→ EXTRACTED MATERIAL
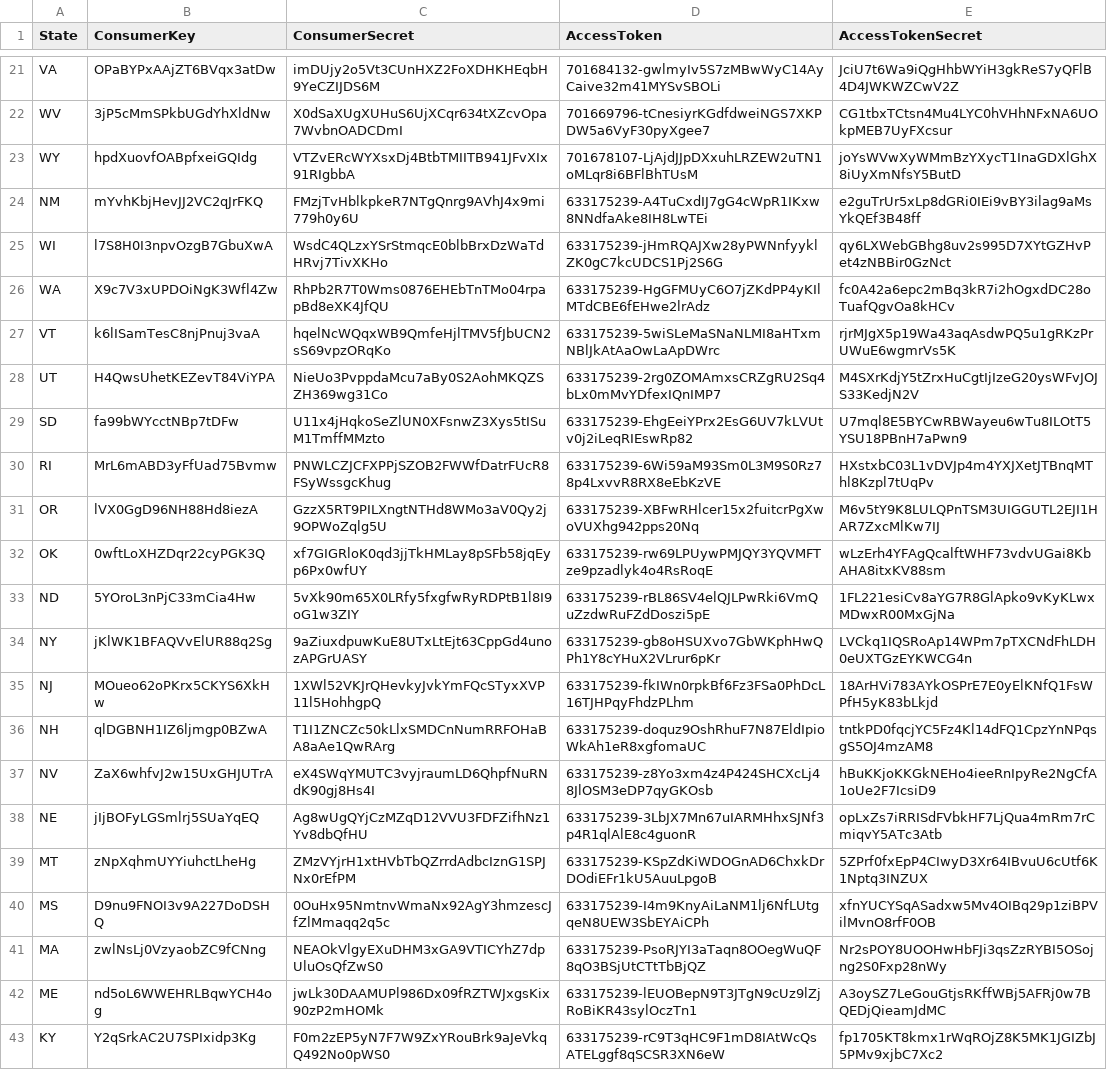
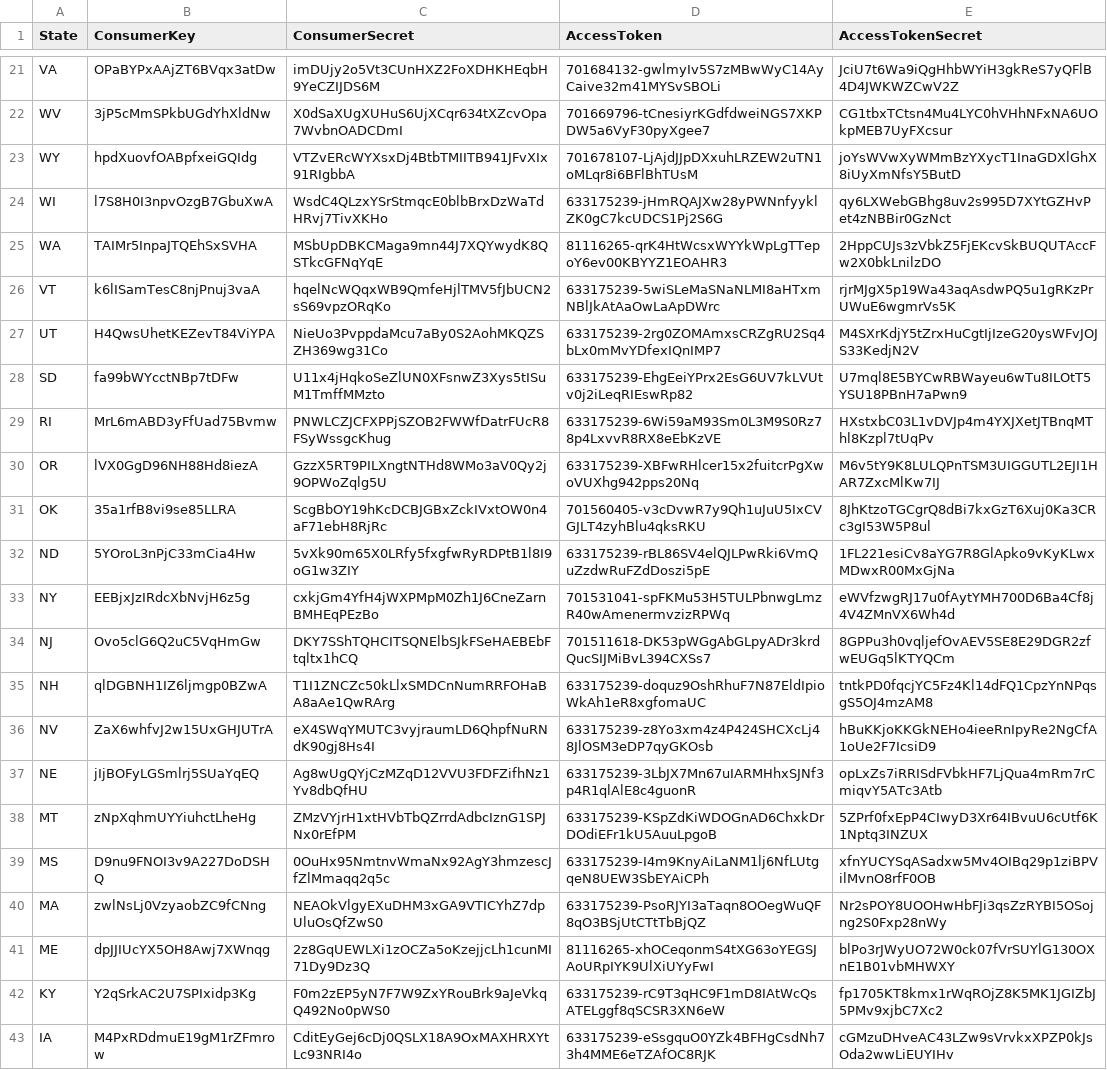
Before and after one commit to falonofthetower/usaprays, a CSV file: twitter_states_credentials.csv, drawn as a sheet; only a part is shown, gaps mark what is left out; the shorter side is filled out with more unchanged rows; removed rows and columns are numbered as before the commit, all else as after; the diff names each change by its address in the sheet, - before the commit and + after, or states it on an @@ line.

```diff
--- a/twitter_states_credentials.csv
+++ b/twitter_states_credentials.csv
-row 24: NM | mYvhKbjHevJJ2VC2qJrFKQ | FMzjTvHblkpkeR7NTgQnrg9AVhJ4x9mi779h0y6U | 633175239-A4TuCxdIJ7gG4cWpR1IKxw8NNdfaAke8IH8LwTEi | e2guTrUr5xLp8dGRi0IEi9vBY3ilag9aMsYkQEf3B48ff
-B25 (ConsumerKey): X9c7V3xUPDOiNgK3Wfl4Zw
+B25 (ConsumerKey): TAIMr5InpaJTQEhSxSVHA
-C25 (ConsumerSecret): RhPb2R7T0Wms0876EHEbTnTMo04rpapBd8eXK4JfQU
+C25 (ConsumerSecret): MSbUpDBKCMaga9mn44J7XQYwydK8QSTkcGFNqYqE
-D25 (AccessToken): 633175239-HgGFMUyC6O7jZKdPP4yKIlMTdCBE6fEHwe2lrAdz
+D25 (AccessToken): 81116265-qrK4HtWcsxWYYkWpLgTTepoY6ev00KBYYZ1EOAHR3
-E25 (AccessTokenSecret): fc0A42a6epc2mBq3kR7i2hOgxdDC28oTuafQgvOa8kHCv
+E25 (AccessTokenSecret): 2HppCUJs3zVbkZ5FjEKcvSkBUQUTAccFw2X0bkLnilzDO
-B31 (ConsumerKey): 0wftLoXHZDqr22cyPGK3Q
+B31 (ConsumerKey): 35a1rfB8vi9se85LLRA
-C31 (ConsumerSecret): xf7GIGRloK0qd3jjTkHMLay8pSFb58jqEyp6Px0wfUY
+C31 (ConsumerSecret): ScgBbOY19hKcDCBJGBxZckIVxtOW0n4aF71ebH8RjRc
-D31 (AccessToken): 633175239-rw69LPUywPMJQY3YQVMFTze9pzadlyk4o4RsRoqE
+D31 (AccessToken): 701560405-v3cDvwR7y9Qh1uJuU5IxCVGJLT4zyhBlu4qksRKU
-E31 (AccessTokenSecret): wLzErh4YFAgQcalftWHF73vdvUGai8KbAHA8itxKV88sm
+E31 (AccessTokenSecret): 8JhKtzoTGCgrQ8dBi7kxGzT6Xuj0Ka3CRc3gI53W5P8ul
-B33 (ConsumerKey): jKlWK1BFAQVvElUR88q2Sg
+B33 (ConsumerKey): EEBjxJzIRdcXbNvjH6z5g
-C33 (ConsumerSecret): 9aZiuxdpuwKuE8UTxLtEjt63CppGd4unozAPGrUASY
+C33 (ConsumerSecret): cxkjGm4YfH4jWXPMpM0Zh1J6CneZarnBMHEqPEzBo
-D33 (AccessToken): 633175239-gb8oHSUXvo7GbWKphHwQPh1Y8cYHuX2VLrur6pKr
+D33 (AccessToken): 701531041-spFKMu53H5TULPbnwgLmzR40wAmenermvzizRPWq
-E33 (AccessTokenSecret): LVCkq1IQSRoAp14WPm7pTXCNdFhLDH0eUXTGzEYKWCG4n
+E33 (AccessTokenSecret): eWVfzwgRJ17u0fAytYMH700D6Ba4Cf8j4V4ZMnVX6Wh4d
-B34 (ConsumerKey): MOueo62oPKrx5CKYS6XkHw
+B34 (ConsumerKey): Ovo5clG6Q2uC5VqHmGw
-C34 (ConsumerSecret): 1XWl52VKJrQHevkyJvkYmFQcSTyxXVP11l5HohhgpQ
+C34 (ConsumerSecret): DKY7SShTQHCITSQNElbSJkFSeHAEBEbFtqltx1hCQ
-D34 (AccessToken): 633175239-fkIWn0rpkBf6Fz3FSa0PhDcL16TJHPqyFhdzPLhm
+D34 (AccessToken): 701511618-DK53pWGgAbGLpyADr3krdQucSIJMiBvL394CXSs7
-E34 (AccessTokenSecret): 18ArHVi783AYkOSPrE7E0yElKNfQ1FsWPfH5yK83bLkjd
+E34 (AccessTokenSecret): 8GPPu3h0vqljefOvAEV5SE8E29DGR2zfwEUGq5lKTYQCm
-B41 (ConsumerKey): nd5oL6WWEHRLBqwYCH4og
+B41 (ConsumerKey): dpJJIUcYX5OH8Awj7XWnqg
-C41 (ConsumerSecret): jwLk30DAAMUPl986Dx09fRZTWJxgsKix90zP2mHOMk
+C41 (ConsumerSecret): 2z8GqUEWLXi1zOCZa5oKzejjcLh1cunMI71Dy9Dz3Q
-D41 (AccessToken): 633175239-lEUOBepN9T3JTgN9cUz9lZjRoBiKR43sylOczTn1
+D41 (AccessToken): 81116265-xhOCeqonmS4tXG63oYEGSJAoURpIYK9UlXiUYyFwI
-E41 (AccessTokenSecret): A3oySZ7LeGouGtjsRKffWBj5AFRj0w7BQEDjQieamJdMC
+E41 (AccessTokenSecret): blPo3rJWyUO72W0ck07fVrSUYlG130OXnE1B01vbMHWXY
```
Also changed, not shown: 5 other files.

→ ASSIGNMENT
Everything in the listing above must be retyped exactly, except for the pictures.

→ WRITTEN SOLUTION
Before and after one commit to falonofthetower/usaprays, a CSV file: twitter_states_credentials.csv, drawn as a sheet; only a part is shown, gaps mark what is left out; the shorter side is filled out with more unchanged rows; removed rows and columns are numbered as before the commit, all else as after; the diff names each change by its address in the sheet, - before the commit and + after, or states it on an @@ line.

```diff
--- a/twitter_states_credentials.csv
+++ b/twitter_states_credentials.csv
-row 24: NM | mYvhKbjHevJJ2VC2qJrFKQ | FMzjTvHblkpkeR7NTgQnrg9AVhJ4x9mi779h0y6U | 633175239-A4TuCxdIJ7gG4cWpR1IKxw8NNdfaAke8IH8LwTEi | e2guTrUr5xLp8dGRi0IEi9vBY3ilag9aMsYkQEf3B48ff
-B25 (ConsumerKey): X9c7V3xUPDOiNgK3Wfl4Zw
+B25 (ConsumerKey): TAIMr5InpaJTQEhSxSVHA
-C25 (ConsumerSecret): RhPb2R7T0Wms0876EHEbTnTMo04rpapBd8eXK4JfQU
+C25 (ConsumerSecret): MSbUpDBKCMaga9mn44J7XQYwydK8QSTkcGFNqYqE
-D25 (AccessToken): 633175239-HgGFMUyC6O7jZKdPP4yKIlMTdCBE6fEHwe2lrAdz
+D25 (AccessToken): 81116265-qrK4HtWcsxWYYkWpLgTTepoY6ev00KBYYZ1EOAHR3
-E25 (AccessTokenSecret): fc0A42a6epc2mBq3kR7i2hOgxdDC28oTuafQgvOa8kHCv
+E25 (AccessTokenSecret): 2HppCUJs3zVbkZ5FjEKcvSkBUQUTAccFw2X0bkLnilzDO
-B31 (ConsumerKey): 0wftLoXHZDqr22cyPGK3Q
+B31 (ConsumerKey): 35a1rfB8vi9se85LLRA
-C31 (ConsumerSecret): xf7GIGRloK0qd3jjTkHMLay8pSFb58jqEyp6Px0wfUY
+C31 (ConsumerSecret): ScgBbOY19hKcDCBJGBxZckIVxtOW0n4aF71ebH8RjRc
-D31 (AccessToken): 633175239-rw69LPUywPMJQY3YQVMFTze9pzadlyk4o4RsRoqE
+D31 (AccessToken): 701560405-v3cDvwR7y9Qh1uJuU5IxCVGJLT4zyhBlu4qksRKU
-E31 (AccessTokenSecret): wLzErh4YFAgQcalftWHF73vdvUGai8KbAHA8itxKV88sm
+E31 (AccessTokenSecret): 8JhKtzoTGCgrQ8dBi7kxGzT6Xuj0Ka3CRc3gI53W5P8ul
-B33 (ConsumerKey): jKlWK1BFAQVvElUR88q2Sg
+B33 (ConsumerKey): EEBjxJzIRdcXbNvjH6z5g
-C33 (ConsumerSecret): 9aZiuxdpuwKuE8UTxLtEjt63CppGd4unozAPGrUASY
+C33 (ConsumerSecret): cxkjGm4YfH4jWXPMpM0Zh1J6CneZarnBMHEqPEzBo
-D33 (AccessToken): 633175239-gb8oHSUXvo7GbWKphHwQPh1Y8cYHuX2VLrur6pKr
+D33 (AccessToken): 701531041-spFKMu53H5TULPbnwgLmzR40wAmenermvzizRPWq
-E33 (AccessTokenSecret): LVCkq1IQSRoAp14WPm7pTXCNdFhLDH0eUXTGzEYKWCG4n
+E33 (AccessTokenSecret): eWVfzwgRJ17u0fAytYMH700D6Ba4Cf8j4V4ZMnVX6Wh4d
-B34 (ConsumerKey): MOueo62oPKrx5CKYS6XkHw
+B34 (ConsumerKey): Ovo5clG6Q2uC5VqHmGw
-C34 (ConsumerSecret): 1XWl52VKJrQHevkyJvkYmFQcSTyxXVP11l5HohhgpQ
+C34 (ConsumerSecret): DKY7SShTQHCITSQNElbSJkFSeHAEBEbFtqltx1hCQ
-D34 (AccessToken): 633175239-fkIWn0rpkBf6Fz3FSa0PhDcL16TJHPqyFhdzPLhm
+D34 (AccessToken): 701511618-DK53pWGgAbGLpyADr3krdQucSIJMiBvL394CXSs7
-E34 (AccessTokenSecret): 18ArHVi783AYkOSPrE7E0yElKNfQ1FsWPfH5yK83bLkjd
+E34 (AccessTokenSecret): 8GPPu3h0vqljefOvAEV5SE8E29DGR2zfwEUGq5lKTYQCm
-B41 (ConsumerKey): nd5oL6WWEHRLBqwYCH4og
+B41 (ConsumerKey): dpJJIUcYX5OH8Awj7XWnqg
-C41 (ConsumerSecret): jwLk30DAAMUPl986Dx09fRZTWJxgsKix90zP2mHOMk
+C41 (ConsumerSecret): 2z8GqUEWLXi1zOCZa5oKzejjcLh1cunMI71Dy9Dz3Q
-D41 (AccessToken): 633175239-lEUOBepN9T3JTgN9cUz9lZjRoBiKR43sylOczTn1
+D41 (AccessToken): 81116265-xhOCeqonmS4tXG63oYEGSJAoURpIYK9UlXiUYyFwI
-E41 (AccessTokenSecret): A3oySZ7LeGouGtjsRKffWBj5AFRj0w7BQEDjQieamJdMC
+E41 (AccessTokenSecret): blPo3rJWyUO72W0ck07fVrSUYlG130OXnE1B01vbMHWXY
```
Also changed, not shown: 5 other files.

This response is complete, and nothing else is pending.